Chron. 5:13; 7:3; 20:21; Ps. 106:1; 107:1; 118:1).
central issues are: What is that mercy of which the text
speaks? Does it mean that God had been merciful to Saul
personally and that He had withdrawn His mercy from him
personally? Or is it dealing with something else?
3. Let us
consider the question first from a biblical perspective.
wanted to build a house (bayit) for Jehovah to dwell
in, namely, a temple (cf. II Sam. 7:2), as the Lord well
knew (vv. 5, 6, 7). But God's Word to David through the
prophet Nathan is that He will build a house (bayit)
for David, that is, a royal dynasty (vv. 11, 16). Jehovah
would continue (v. 29) and establish (vv. 12, 13, 16, 26)
the kingdom of David's seed (v. 12), which comes out of his
loins (v. 12), “for a great while to come” (v. 19), even
“for ever” (vv. 16, 25). For this promised house (bayit)
or dynasty, David thanks the Lord (vv. 19, 25, 26, 27, 29).
Thus the key to the texts referred to in the question is
that they, and the chapters in which they are found (II
Samuel 7 and I Chronicles 17), deal with the generations of
the royal house (bayit) or dynasty.
- On the
other hand, even before David ascended the throne, Saul knew

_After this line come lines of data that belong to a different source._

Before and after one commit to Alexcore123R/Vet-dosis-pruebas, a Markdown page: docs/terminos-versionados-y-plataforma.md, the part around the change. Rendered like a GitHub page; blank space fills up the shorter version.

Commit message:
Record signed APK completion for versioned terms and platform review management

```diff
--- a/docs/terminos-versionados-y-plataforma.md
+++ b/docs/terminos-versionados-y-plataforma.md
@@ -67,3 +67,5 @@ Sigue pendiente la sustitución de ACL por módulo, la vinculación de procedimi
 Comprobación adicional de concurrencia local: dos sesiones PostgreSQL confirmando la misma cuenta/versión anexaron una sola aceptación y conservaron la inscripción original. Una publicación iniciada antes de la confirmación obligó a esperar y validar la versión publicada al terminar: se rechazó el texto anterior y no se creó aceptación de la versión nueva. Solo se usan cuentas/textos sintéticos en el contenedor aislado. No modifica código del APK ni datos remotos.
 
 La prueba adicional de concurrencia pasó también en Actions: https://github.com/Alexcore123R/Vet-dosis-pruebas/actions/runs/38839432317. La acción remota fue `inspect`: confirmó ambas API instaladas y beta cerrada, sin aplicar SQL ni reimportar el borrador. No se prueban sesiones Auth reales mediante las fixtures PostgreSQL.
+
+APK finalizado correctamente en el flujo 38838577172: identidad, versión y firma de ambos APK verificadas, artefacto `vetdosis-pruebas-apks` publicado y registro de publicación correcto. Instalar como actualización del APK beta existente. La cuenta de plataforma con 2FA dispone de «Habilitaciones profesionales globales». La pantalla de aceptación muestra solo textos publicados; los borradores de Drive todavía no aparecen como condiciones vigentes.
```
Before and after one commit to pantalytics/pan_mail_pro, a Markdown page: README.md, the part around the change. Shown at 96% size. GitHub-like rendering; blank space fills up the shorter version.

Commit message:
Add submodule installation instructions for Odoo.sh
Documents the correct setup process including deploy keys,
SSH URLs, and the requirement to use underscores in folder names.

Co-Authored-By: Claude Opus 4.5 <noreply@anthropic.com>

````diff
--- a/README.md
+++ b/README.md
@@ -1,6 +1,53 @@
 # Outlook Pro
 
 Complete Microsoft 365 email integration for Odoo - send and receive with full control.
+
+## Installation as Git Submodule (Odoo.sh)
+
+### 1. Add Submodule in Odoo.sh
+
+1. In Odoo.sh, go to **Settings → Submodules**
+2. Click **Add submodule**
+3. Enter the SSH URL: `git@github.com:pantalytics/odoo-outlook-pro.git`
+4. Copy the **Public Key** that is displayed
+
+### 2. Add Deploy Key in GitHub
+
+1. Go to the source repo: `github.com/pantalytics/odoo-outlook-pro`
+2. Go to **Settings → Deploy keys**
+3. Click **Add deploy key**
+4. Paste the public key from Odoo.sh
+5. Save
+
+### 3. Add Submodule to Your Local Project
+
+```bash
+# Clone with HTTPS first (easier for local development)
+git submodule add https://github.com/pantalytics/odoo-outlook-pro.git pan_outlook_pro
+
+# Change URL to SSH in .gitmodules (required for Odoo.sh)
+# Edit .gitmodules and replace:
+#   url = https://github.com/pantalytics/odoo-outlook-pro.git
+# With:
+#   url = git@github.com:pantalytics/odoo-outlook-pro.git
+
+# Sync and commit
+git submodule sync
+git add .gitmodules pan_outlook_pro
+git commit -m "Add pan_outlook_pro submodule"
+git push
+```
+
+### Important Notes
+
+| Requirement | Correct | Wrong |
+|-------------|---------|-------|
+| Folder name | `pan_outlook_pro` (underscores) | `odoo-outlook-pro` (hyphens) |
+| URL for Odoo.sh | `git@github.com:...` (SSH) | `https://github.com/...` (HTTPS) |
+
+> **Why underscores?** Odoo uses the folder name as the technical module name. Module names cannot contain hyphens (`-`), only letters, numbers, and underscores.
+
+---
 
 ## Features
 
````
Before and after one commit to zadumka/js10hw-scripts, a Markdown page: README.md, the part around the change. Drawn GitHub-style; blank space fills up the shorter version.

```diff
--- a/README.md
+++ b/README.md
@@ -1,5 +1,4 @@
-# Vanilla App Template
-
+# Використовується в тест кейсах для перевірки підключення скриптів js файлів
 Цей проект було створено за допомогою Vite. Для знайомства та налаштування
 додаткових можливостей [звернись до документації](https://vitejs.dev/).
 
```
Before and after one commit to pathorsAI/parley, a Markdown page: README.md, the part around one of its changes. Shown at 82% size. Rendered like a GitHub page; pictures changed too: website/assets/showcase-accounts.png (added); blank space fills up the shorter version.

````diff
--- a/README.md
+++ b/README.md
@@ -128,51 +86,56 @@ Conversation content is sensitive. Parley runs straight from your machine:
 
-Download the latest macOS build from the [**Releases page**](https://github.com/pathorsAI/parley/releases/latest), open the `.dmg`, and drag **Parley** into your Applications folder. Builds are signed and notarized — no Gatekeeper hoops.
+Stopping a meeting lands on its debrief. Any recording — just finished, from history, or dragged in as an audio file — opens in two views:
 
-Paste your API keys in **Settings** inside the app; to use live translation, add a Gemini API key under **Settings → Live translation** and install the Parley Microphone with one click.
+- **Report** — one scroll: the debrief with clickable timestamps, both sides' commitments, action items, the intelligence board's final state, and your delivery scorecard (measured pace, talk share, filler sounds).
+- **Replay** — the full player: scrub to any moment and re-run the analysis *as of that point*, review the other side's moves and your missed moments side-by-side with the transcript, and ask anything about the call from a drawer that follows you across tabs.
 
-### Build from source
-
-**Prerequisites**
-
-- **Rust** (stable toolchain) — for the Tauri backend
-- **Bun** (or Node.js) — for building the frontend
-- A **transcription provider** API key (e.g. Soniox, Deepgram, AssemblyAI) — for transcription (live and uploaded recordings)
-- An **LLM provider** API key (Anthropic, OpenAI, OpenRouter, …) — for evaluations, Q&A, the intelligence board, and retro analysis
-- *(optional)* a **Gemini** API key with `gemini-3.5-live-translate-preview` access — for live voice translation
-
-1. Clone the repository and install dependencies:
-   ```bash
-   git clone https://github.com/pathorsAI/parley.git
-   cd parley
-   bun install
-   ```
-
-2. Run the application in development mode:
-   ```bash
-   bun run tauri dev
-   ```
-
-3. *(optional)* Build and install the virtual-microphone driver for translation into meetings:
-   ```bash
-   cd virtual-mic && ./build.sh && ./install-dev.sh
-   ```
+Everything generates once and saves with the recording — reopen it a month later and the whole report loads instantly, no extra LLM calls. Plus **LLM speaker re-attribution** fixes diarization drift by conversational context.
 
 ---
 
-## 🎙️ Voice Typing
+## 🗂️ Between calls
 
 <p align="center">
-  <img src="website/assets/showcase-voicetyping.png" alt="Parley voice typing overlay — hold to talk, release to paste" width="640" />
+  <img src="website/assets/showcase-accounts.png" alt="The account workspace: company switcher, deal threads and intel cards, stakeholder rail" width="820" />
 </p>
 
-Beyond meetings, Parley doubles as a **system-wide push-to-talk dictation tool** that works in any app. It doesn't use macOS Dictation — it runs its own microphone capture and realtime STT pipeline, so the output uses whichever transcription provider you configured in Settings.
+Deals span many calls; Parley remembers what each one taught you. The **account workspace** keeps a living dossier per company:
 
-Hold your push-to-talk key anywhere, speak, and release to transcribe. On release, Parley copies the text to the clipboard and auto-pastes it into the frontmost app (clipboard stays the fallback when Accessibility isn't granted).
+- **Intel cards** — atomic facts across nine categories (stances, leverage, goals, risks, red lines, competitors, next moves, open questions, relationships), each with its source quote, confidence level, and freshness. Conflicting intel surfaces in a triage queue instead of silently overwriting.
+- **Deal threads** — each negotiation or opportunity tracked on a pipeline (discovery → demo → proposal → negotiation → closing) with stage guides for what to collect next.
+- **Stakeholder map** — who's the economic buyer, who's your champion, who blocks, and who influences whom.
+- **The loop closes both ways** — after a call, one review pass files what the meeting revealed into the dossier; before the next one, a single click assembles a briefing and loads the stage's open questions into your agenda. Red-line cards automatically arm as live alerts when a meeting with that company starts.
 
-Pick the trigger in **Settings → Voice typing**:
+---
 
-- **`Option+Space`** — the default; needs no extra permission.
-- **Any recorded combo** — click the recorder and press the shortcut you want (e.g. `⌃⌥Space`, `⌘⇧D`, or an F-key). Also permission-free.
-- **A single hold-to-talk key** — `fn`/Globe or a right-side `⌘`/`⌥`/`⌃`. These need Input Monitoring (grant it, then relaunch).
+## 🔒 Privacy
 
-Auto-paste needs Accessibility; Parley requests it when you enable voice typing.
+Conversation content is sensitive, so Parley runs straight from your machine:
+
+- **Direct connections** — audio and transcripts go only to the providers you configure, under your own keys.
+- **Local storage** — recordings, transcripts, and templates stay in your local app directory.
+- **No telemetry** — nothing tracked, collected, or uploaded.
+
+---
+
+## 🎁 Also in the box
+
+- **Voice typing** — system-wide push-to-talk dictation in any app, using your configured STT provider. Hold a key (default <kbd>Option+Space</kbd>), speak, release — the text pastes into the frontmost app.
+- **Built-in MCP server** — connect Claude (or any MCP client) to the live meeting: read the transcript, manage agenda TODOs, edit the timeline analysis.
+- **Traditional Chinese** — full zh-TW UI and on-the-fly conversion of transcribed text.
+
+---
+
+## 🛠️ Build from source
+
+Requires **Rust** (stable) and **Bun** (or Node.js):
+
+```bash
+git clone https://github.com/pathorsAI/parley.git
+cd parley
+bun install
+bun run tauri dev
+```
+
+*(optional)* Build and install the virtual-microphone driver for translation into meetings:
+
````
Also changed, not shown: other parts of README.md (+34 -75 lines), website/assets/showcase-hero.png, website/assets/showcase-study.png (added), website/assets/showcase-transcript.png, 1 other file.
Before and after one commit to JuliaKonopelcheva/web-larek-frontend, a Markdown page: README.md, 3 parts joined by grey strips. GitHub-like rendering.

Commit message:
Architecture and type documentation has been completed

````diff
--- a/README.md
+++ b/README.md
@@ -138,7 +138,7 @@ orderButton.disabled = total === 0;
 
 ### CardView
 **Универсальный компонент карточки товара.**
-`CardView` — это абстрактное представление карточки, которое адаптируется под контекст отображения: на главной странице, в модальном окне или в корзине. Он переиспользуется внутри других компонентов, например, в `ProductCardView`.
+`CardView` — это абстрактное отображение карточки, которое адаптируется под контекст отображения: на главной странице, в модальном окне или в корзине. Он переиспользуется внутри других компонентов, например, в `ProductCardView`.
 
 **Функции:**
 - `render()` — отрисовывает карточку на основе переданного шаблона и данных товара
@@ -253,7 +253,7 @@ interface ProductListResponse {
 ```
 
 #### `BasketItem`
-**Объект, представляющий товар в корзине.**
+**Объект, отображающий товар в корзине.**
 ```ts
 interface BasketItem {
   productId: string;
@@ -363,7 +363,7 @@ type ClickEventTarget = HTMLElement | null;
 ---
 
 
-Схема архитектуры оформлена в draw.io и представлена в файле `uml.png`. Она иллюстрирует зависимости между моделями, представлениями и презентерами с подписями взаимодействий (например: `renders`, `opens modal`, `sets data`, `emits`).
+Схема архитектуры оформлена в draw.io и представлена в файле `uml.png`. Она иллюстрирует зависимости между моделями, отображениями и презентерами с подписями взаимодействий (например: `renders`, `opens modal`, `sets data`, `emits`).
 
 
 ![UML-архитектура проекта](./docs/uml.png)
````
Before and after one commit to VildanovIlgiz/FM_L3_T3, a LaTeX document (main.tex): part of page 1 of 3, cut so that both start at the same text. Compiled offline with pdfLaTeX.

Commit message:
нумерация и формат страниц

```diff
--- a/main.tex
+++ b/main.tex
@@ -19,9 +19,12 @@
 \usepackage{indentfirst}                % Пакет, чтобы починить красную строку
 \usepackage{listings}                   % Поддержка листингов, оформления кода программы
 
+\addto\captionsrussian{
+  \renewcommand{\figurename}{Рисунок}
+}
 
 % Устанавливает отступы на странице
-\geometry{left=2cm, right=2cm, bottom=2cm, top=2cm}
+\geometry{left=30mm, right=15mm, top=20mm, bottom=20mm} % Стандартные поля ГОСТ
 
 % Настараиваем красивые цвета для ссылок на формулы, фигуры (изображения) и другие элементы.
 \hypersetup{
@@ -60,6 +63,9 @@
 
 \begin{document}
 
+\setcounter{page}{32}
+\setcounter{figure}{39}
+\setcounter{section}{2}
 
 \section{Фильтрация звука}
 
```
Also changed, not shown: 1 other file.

that he would have no dynasty (I Sam. 20:31; 23:17), since
God had told him this through the prophet Samuel (I Sam.
4. Let us
address the issue from a more theological perspective. If we
study the texts in II Samuel 7 and I Chronicles 17, we will
find the following elements (compare also Psalm 89, that
refers to this same mercy):
Samuel 7:15 and I Chronicles 17:13 refer to the “mercy” of
God's everlasting covenant with David and his seed,
centrally Christ, as the Servant of Jehovah. “I will make an
everlasting covenant with you, even the sure mercies of
David. Behold, I have given him [i.e., the promised Messiah]
for a witness to the people, a leader and commander to the
people” (Isa. 55:3-4). It is the covenant that David's
throne shall be forever, and of his seed One shall sit upon
the throne of Jacob unto all eternity (Luke 1:32-33).
“mercy” is with David's seed from generation to generation
until it culminates in Christ, in whom the promise shall be
fulfilled. The passage in II Samuel 7:12-15, therefore, does
not refer to Solomon alone but to the generations to come. A
comparison with Psalm 89 makes this very evident. It is a
mercy that concerns David's house or dynasty.
- In the
same sense it must be understood when the text tells us that
God had taken something away from Saul. It refers to the
throne on which
Saul's generations would not sit. Historically, the kingdom, the
theocratic kingdom, that was to culminate in the Messiah had
first been established with Saul. But God had taken the
kingdom away from Saul's generations and transferred it to
the generations of David. This is in harmony with the
everlasting covenant of the Triune God.